(Records from a dataset)
BEGIN

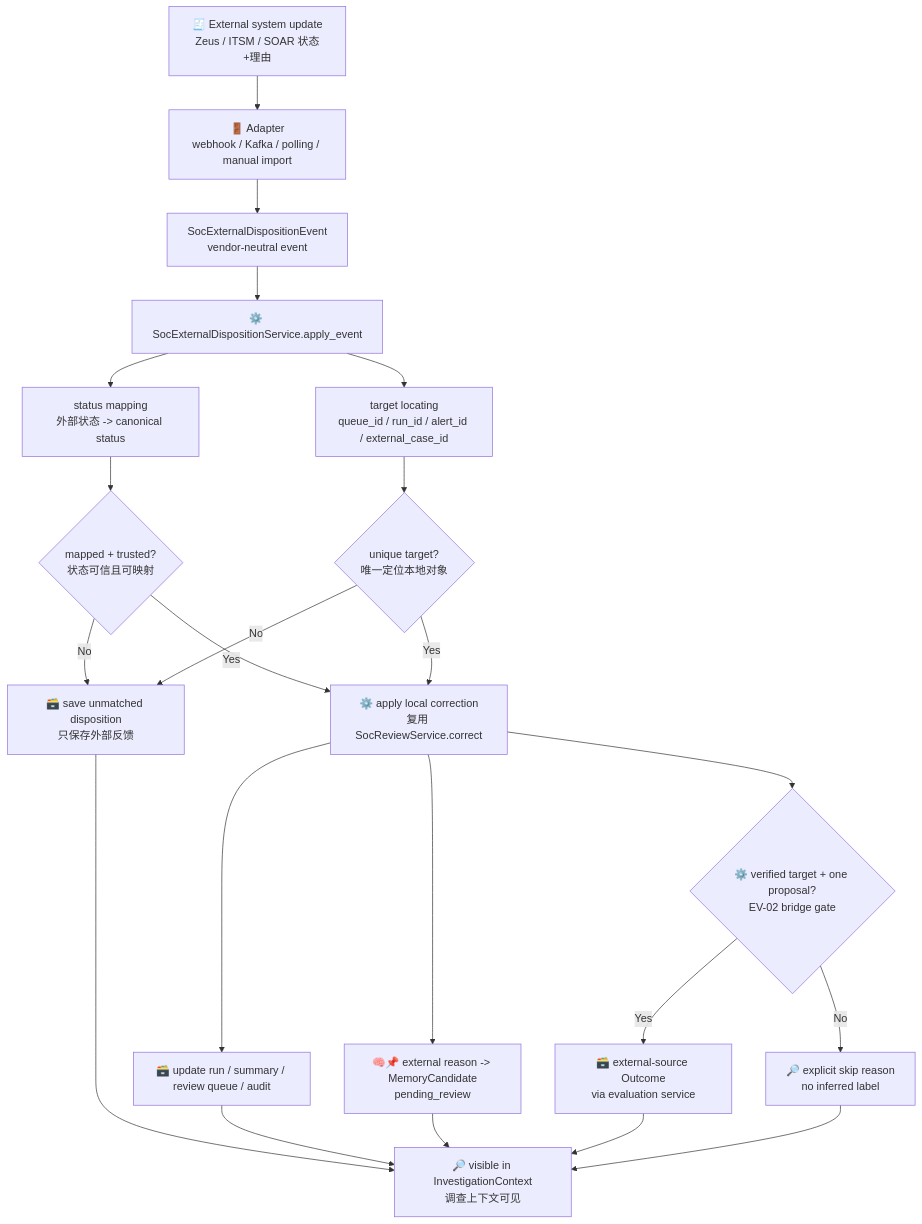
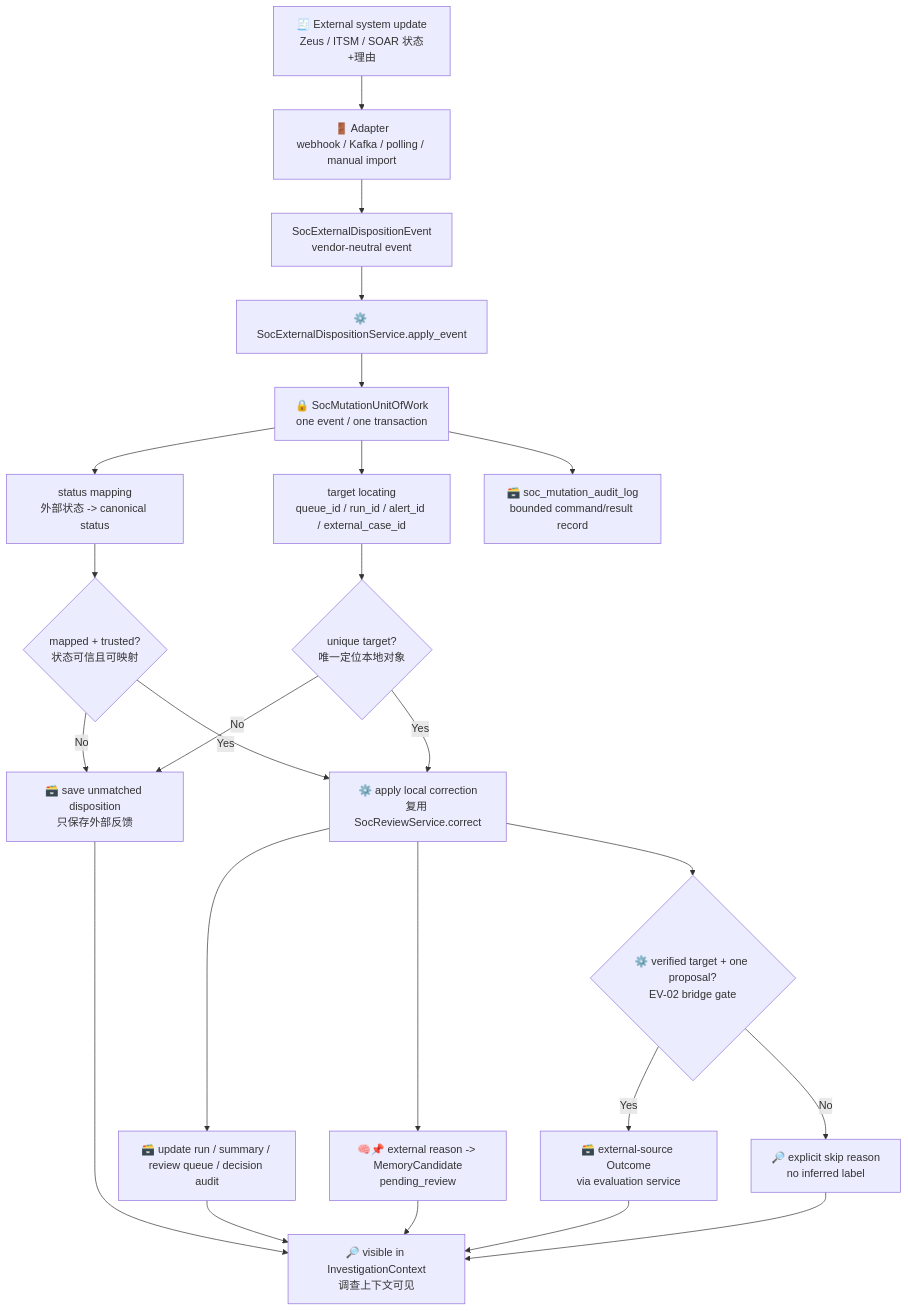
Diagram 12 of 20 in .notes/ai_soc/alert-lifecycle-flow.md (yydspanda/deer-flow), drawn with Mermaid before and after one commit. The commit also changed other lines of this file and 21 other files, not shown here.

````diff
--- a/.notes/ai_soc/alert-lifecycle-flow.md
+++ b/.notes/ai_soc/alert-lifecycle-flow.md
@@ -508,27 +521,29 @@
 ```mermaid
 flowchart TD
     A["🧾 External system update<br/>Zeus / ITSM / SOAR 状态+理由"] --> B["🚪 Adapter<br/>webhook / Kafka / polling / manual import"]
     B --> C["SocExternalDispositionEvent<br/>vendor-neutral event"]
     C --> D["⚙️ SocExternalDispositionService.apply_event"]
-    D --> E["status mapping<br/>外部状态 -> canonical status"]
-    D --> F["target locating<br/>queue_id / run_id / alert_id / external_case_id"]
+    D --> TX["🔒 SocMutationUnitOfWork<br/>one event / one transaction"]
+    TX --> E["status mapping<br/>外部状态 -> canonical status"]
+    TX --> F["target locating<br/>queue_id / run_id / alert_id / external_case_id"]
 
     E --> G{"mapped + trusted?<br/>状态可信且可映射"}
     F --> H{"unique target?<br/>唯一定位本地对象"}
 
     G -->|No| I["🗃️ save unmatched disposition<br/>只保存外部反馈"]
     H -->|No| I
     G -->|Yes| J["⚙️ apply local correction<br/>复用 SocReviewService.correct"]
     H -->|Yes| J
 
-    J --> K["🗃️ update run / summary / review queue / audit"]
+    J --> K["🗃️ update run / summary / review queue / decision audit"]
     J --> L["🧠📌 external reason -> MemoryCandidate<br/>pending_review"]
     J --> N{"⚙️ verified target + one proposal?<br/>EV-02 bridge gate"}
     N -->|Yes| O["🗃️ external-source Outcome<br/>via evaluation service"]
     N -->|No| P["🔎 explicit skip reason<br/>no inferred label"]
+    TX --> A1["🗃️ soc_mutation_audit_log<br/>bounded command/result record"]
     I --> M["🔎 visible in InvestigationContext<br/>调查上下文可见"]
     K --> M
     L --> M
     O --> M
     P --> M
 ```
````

END

## [Instructions for the task]
Check every line of the entries above, and copy those that carry the string "lifecycle".

## [Written answer]
Diagram 12 of 20 in .notes/ai_soc/alert-lifecycle-flow.md (yydspanda/deer-flow), drawn with Mermaid before and after one commit. The commit also changed other lines of this file and 21 other files, not shown here.
--- a/.notes/ai_soc/alert-lifecycle-flow.md
+++ b/.notes/ai_soc/alert-lifecycle-flow.md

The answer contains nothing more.